Remembrance Day, Royal Court Theatre, London

Watching Aleksey Scherbak's extraordinarily powerful Remembrance Day, I kept thinking how deeply both Mikhail Bulgakov and Sean O'Casey would have appreciated its human and artistic qualities. Scherbak, like them, has the gift of showing how appalling tragedy and hapless comedy restively malinger in a perpetual, untidy coexistence, especially in societies that are corrosively divided.

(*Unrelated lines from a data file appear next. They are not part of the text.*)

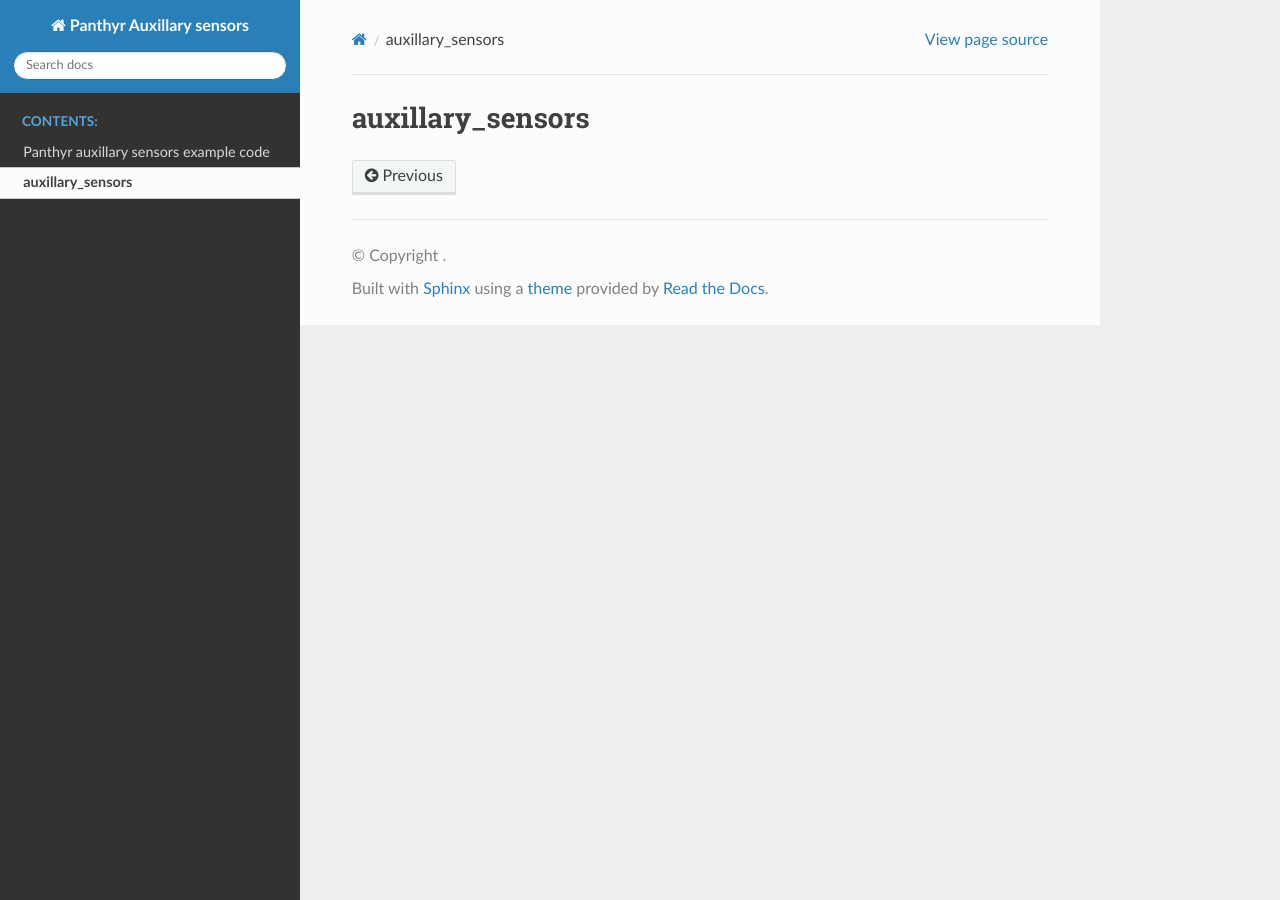
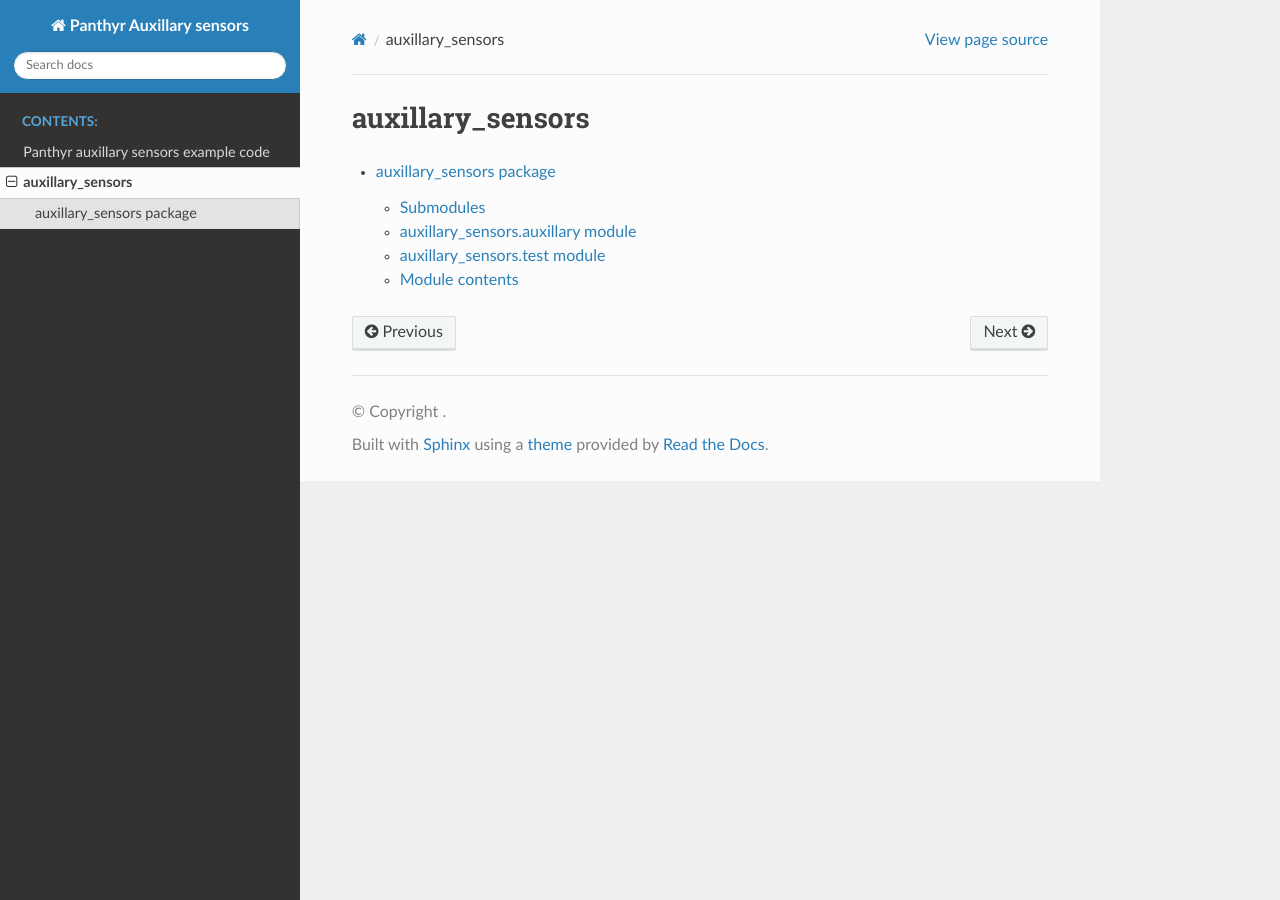
Before and after one commit to Panthyr/Auxillary_sensors, a Sphinx documentation site: the page built from docs/source/modules.rst, in a window 1280 px wide. Built offline with Sphinx 7.4.7 and the Read the Docs theme 2.0.0, drawn with Linux system fonts in a browser that asks for light colours.

Commit message:
Initial commit

```diff
--- /dev/null
+++ b/docs/source/auxillary_sensors.rst
@@ -0,0 +1,29 @@
+auxillary\_sensors package
+==========================
+
+Submodules
+----------
+
+auxillary\_sensors.auxillary module
+-----------------------------------
+
+.. automodule:: auxillary_sensors.auxillary
+   :members:
+   :undoc-members:
+   :show-inheritance:
+
+auxillary\_sensors.test module
+------------------------------
+
+.. automodule:: auxillary_sensors.test
+   :members:
+   :undoc-members:
+   :show-inheritance:
+
+Module contents
+---------------
+
+.. automodule:: auxillary_sensors
+   :members:
+   :undoc-members:
+   :show-inheritance:
--- a/docs/source/conf.py
+++ b/docs/source/conf.py
@@ -20,7 +20,7 @@ project = 'Panthyr Auxillary sensors'
 author = 'Dieter Vansteenwegen'
 
 # The full version, including alpha/beta/rc tags
-release = '0.1.0-beta'
+release = 'v0.1.0'
 
 # -- General configuration ---------------------------------------------------
 
--- a/docs/source/modules.rst
+++ b/docs/source/modules.rst
@@ -3,3 +3,5 @@ auxillary_sensors
 
 .. toctree::
    :maxdepth: 4
+
+   auxillary_sensors
```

The play's simple, eloquent staging further intensifies the mixed moods of black humour, desolate pathos and dark foreboding in Michael Longhurst's splendidly acted production. The play is set in a block of flats in the Latvian capital of Riga. Living cheek by jowl, though not on speaking terms, in stark apartments are figures who betoken the bitter legacy of the country's contentious past. In the sharply paradoxical stage picture created here, it's as though their separate living quarters have been superimposed on each other so that implacable foes and pained moderates drift around the one communal space, unwittingly sitting side by side at a kitchen table, and promiscuously arriving and departing through the same row of front doors on Tom Scutt's uncluttered, vivid design.

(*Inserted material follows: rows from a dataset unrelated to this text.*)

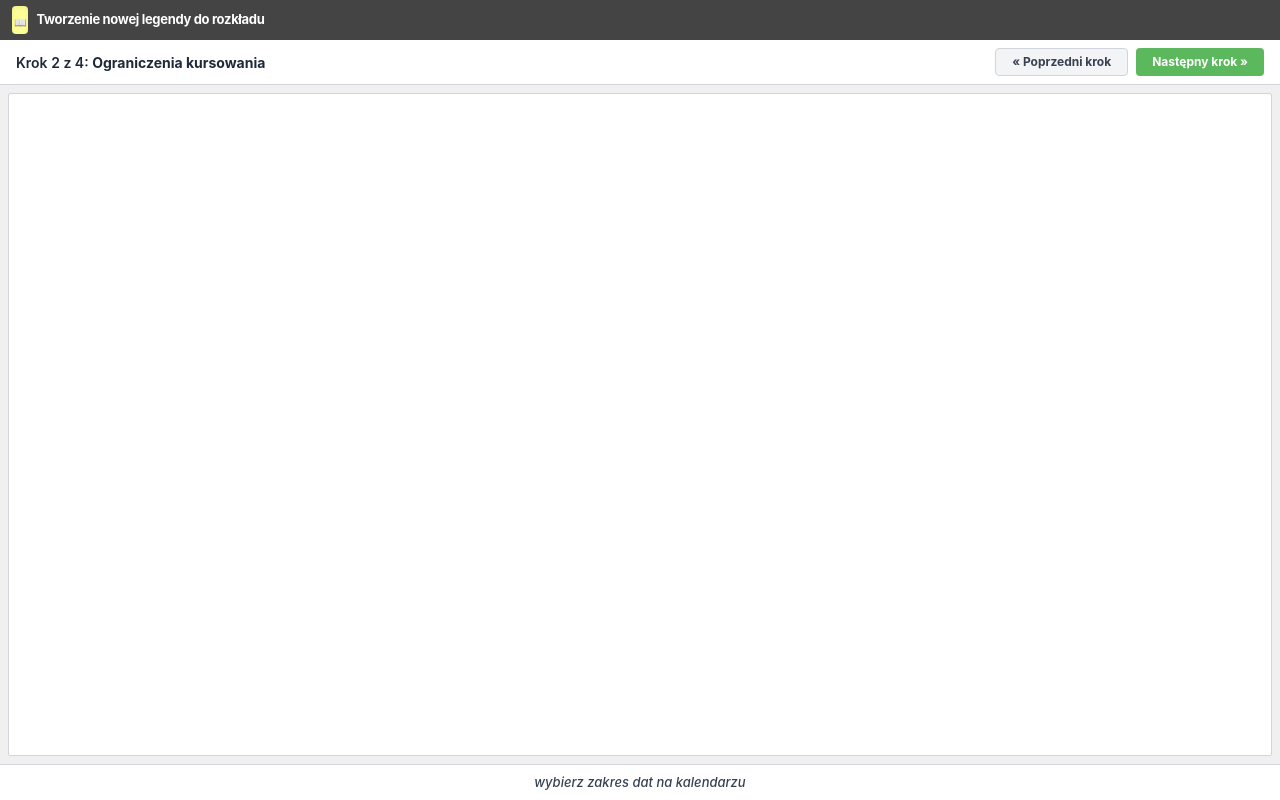
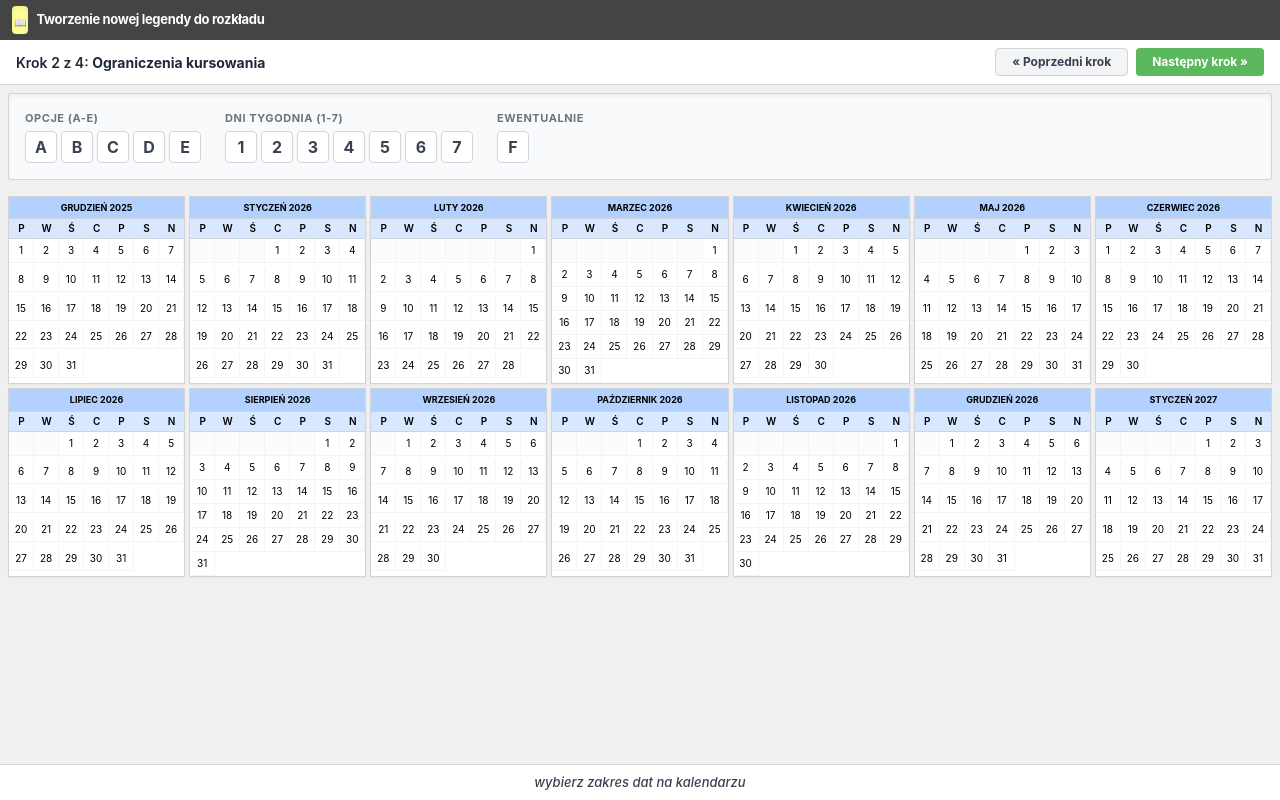
Before and after one commit to MateuszRadz1kowski/praktyki-date-range-picker, a React (Create React App) app: page / in a window 1280 px wide. Both pictures are taken after a click on the button "Następny krok »". Built offline with nearby package versions, Linux system fonts and the light colour scheme.

Commit message:
Step 2 design without funcionality

```diff
--- a/src/App.js
+++ b/src/App.js
@@ -2,6 +2,7 @@ import React, { useState } from "react";
 import Step1 from "./components/steps/Step1";
 import { format } from "date-fns";
 import { pl } from "date-fns/locale";
+import Step2 from "./components/steps/Step2";
 
 export default function App() {
 	const [selectedRange, setSelectedRange] = useState({ from: null, to: null });
@@ -56,7 +57,7 @@ export default function App() {
 
 			<main className="flex-grow overflow-auto p-2">
 				{step === 1 && <Step1 onRangeChange={setSelectedRange} />}
-				<div className="bg-white border border-gray-300 min-h-full rounded-sm"></div>
+				{step === 2 && <Step2 selectedRange={selectedRange} />}
 			</main>
 
 			<footer className="bg-white border-t border-gray-300 p-2 text-center">
--- a/src/components/Month.js
+++ b/src/components/Month.js
@@ -13,6 +13,7 @@ export default function Month({
 	const blanks = [...Array(firstDayOffset).keys()];
 
 	const getDayStatus = (day) => {
+		if (!selectedRange || !selectedRange.from) return "";
 		const currentDate = startOfDay(new Date(year, monthIndex, day));
 		const from = startOfDay(selectedRange.from);
 		if (isSameDay(currentDate, from)) return "bg-gray-800 text-white font-bold";
--- /dev/null
+++ b/src/components/functions/getMonthData.js
@@ -0,0 +1,23 @@
+export const getMonthsData = () => {
+	const months = [];
+	const startYear = 2025;
+	const startMonth = 11;
+
+	for (let i = 0; i < 14; i++) {
+		const d = new Date(startYear, startMonth + i, 1);
+		const year = d.getFullYear();
+		const monthIndex = d.getMonth();
+		const daysCount = new Date(year, monthIndex + 1, 0).getDate();
+		const firstDayInMonth = new Date(year, monthIndex, 1).getDay();
+		const offset = firstDayInMonth == 0 ? 6 : firstDayInMonth - 1;
+
+		months.push({
+			id: `${year}-${monthIndex}`,
+			year,
+			monthIndex,
+			daysCount,
+			offset,
+		});
+	}
+	return months;
+};
--- a/src/components/steps/Step1.js
+++ b/src/components/steps/Step1.js
@@ -1,6 +1,7 @@
 import React, { useState, useEffect } from "react";
 import Month from "../Month";
 import { startOfDay, isBefore, isSameDay } from "date-fns";
+import { getMonthsData } from "../functions/getMonthData";
 
 export default function Step1({ onRangeChange }) {
 	const [range, setRange] = useState({ from: null, to: null });
@@ -25,30 +26,6 @@ export default function Step1({ onRangeChange }) {
 		console.log("Zakres dat został zaktualizowany:", range);
 	}, [range, onRangeChange]);
 
-	const getMonthsData = () => {
-		const months = [];
-		const startYear = 2025;
-		const startMonth = 11;
-
-		for (let i = 0; i < 14; i++) {
-			const d = new Date(startYear, startMonth + i, 1);
-			const year = d.getFullYear();
-			const monthIndex = d.getMonth();
-			const daysCount = new Date(year, monthIndex + 1, 0).getDate();
-			const firstDayInMonth = new Date(year, monthIndex, 1).getDay();
-			const offset = firstDayInMonth == 0 ? 6 : firstDayInMonth - 1;
-
-			months.push({
-				id: `${year}-${monthIndex}`,
-				year,
-				monthIndex,
-				daysCount,
-				offset,
-			});
-		}
-		return months;
-	};
-
 	const monthsData = getMonthsData();
 
 	return (
--- /dev/null
+++ b/src/components/steps/Step2.js
@@ -0,0 +1,91 @@
+import React, { useState } from "react";
+import { getMonthsData } from "../functions/getMonthData";
+import Month from "../Month";
+
+export default function Step2({ selectedRange }) {
+	const monthsData = getMonthsData();
+	const [selectedLetter, setSelectedLetter] = useState(null);
+	const [selectedNums, setSelectedNums] = useState([]);
+	const [isF, setIsF] = useState(false);
+
+	const letters = ["A", "B", "C", "D", "E"];
+	const numbers = ["1", "2", "3", "4", "5", "6", "7"];
+
+	const toggleNumber = (num) => {
+		setSelectedLetter(null);
+		setSelectedNums((prev) =>
+			prev.includes(num) ? prev.filter((n) => n !== num) : [...prev, num],
+		);
+	};
+
+	const selectLetter = (letter) => {
+		setSelectedNums([]);
+		setSelectedLetter(selectedLetter == letter ? null : letter);
+	};
+
+	return (
+		<div className="flex flex-col gap-4">
+			<div className="bg-gray-50 border border-gray-300 p-4 rounded-sm flex flex-wrap gap-6 items-center shadow-inner">
+				<div className="flex flex-col gap-1">
+					<span className="text-[11px] font-bold text-gray-500 uppercase tracking-wider">
+						Opcje (A-E)
+					</span>
+					<div className="flex gap-1">
+						{letters.map((l) => (
+							<button
+								key={l}
+								onClick={() => selectLetter(l)}
+								className={`w-8 h-8 flex items-center justify-center border rounded font-bold transition-all ${selectedLetter === l ? "bg-blue-600 text-white border-blue-700" : "bg-white text-gray-700 border-gray-300 hover:bg-gray-100"}`}
+							>
+								{l}
+							</button>
+						))}
+					</div>
+				</div>
+
+				<div className="flex flex-col gap-1">
+					<span className="text-[11px] font-bold text-gray-500 uppercase tracking-wider">
+						Dni tygodnia (1-7)
+					</span>
+					<div className="flex gap-1">
+						{numbers.map((n) => (
+							<button
+								key={n}
+								onClick={() => toggleNumber(n)}
+								className={`w-8 h-8 flex items-center justify-center border rounded font-bold transition-all ${selectedNums.includes(n) ? "bg-green-600 text-white border-green-700" : "bg-white text-gray-700 border-gray-300 hover:bg-gray-100"}`}
+							>
+								{n}
+							</button>
+						))}
+					</div>
+				</div>
+
+				<div className="flex flex-col gap-1">
+					<span className="text-[11px] font-bold text-gray-500 uppercase tracking-wider">
+						Ewentualnie
+					</span>
+					<button
+						onClick={() => setIsF(!isF)}
+						className={`w-8 h-8 flex items-center justify-center border rounded font-bold transition-all ${isF ? "bg-orange-500 text-white border-orange-600" : "bg-white text-gray-700 border-gray-300 hover:bg-gray-100"}`}
+					>
+						F
+					</button>
+				</div>
+			</div>
+
+			<div className="grid grid-cols-1 sm:grid-cols-2 md:grid-cols-4 lg:grid-cols-7 gap-1">
+				{monthsData.map((m) => (
+					<Month
+						key={m.id}
+						year={m.year}
+						monthIndex={m.monthIndex}
+						daysInMonth={m.daysCount}
+						firstDayOffset={m.offset}
+						selectedRange={selectedRange}
+						onDateClick={() => {}}
+					/>
+				))}
+			</div>
+		</div>
+	);
+}
```
Also changed, not shown: plan_projektu.txt.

The dramatic events are triggered by Latvian Legion Day, the annual procession through Riga of Nazi Waffen SS veterans and other native Latvians in commemoration of those who fought against the Soviets even if that meant getting into bed with Hitler. Preparing to join in her first anti-fascist demo is young Anya, whose unnerving zeal and the emotional hurt and confusion that underpin it are brilliantly communicated by Ruby Bentall. Her parents are ethnic Russian and, while accompanying her to keep her out of trouble, the girl's father, Sasha (a movingly troubled Michael Nardone), gives an impromptu interview to a pro-Russian television channel and makes a plea for toleration, arguing that it is time "to end this uproar over these old men". He's falsely branded a Nazi sympathiser and it's not long before swastikas are painted on their doors, his wife sacked, his daughter murderously alienated from him, and his apolitical son embroiled in street violence.

Written under the auspices of the Royal Court's remarkable international department and robustly translated by Rory Mullarkey, Remembrance Day superbly complicates your sense of the intractability of the situation. There's a gloriously tragicomic and O'Casey-esque double-act between an unrepentant nationalist veteran (Sam Kelly) and his more sensitive sidekick (Ewan Hooper) who points out that he has fought in four armies in the course of his life. It's typical of the play's wrong-footing myriad-mindedness that just when you tensely think it's an assassin's knock at Sasha's door, it turns out to be the Kelly character paying a reluctant call to thank him for medical help. The play is, by turns, heartbreaking, beadily satiric and humorous.

Can we let go of old animosities without betraying the victims of past injustice? I don't think the play straightforwardly endorses Sasha's brooding tolerance. Certainly, it shows us how some unlovely young activists in Latvia keep the rifts open as a cynical career move. Unreservedly recommended.

To 16 April (020 7565 5000)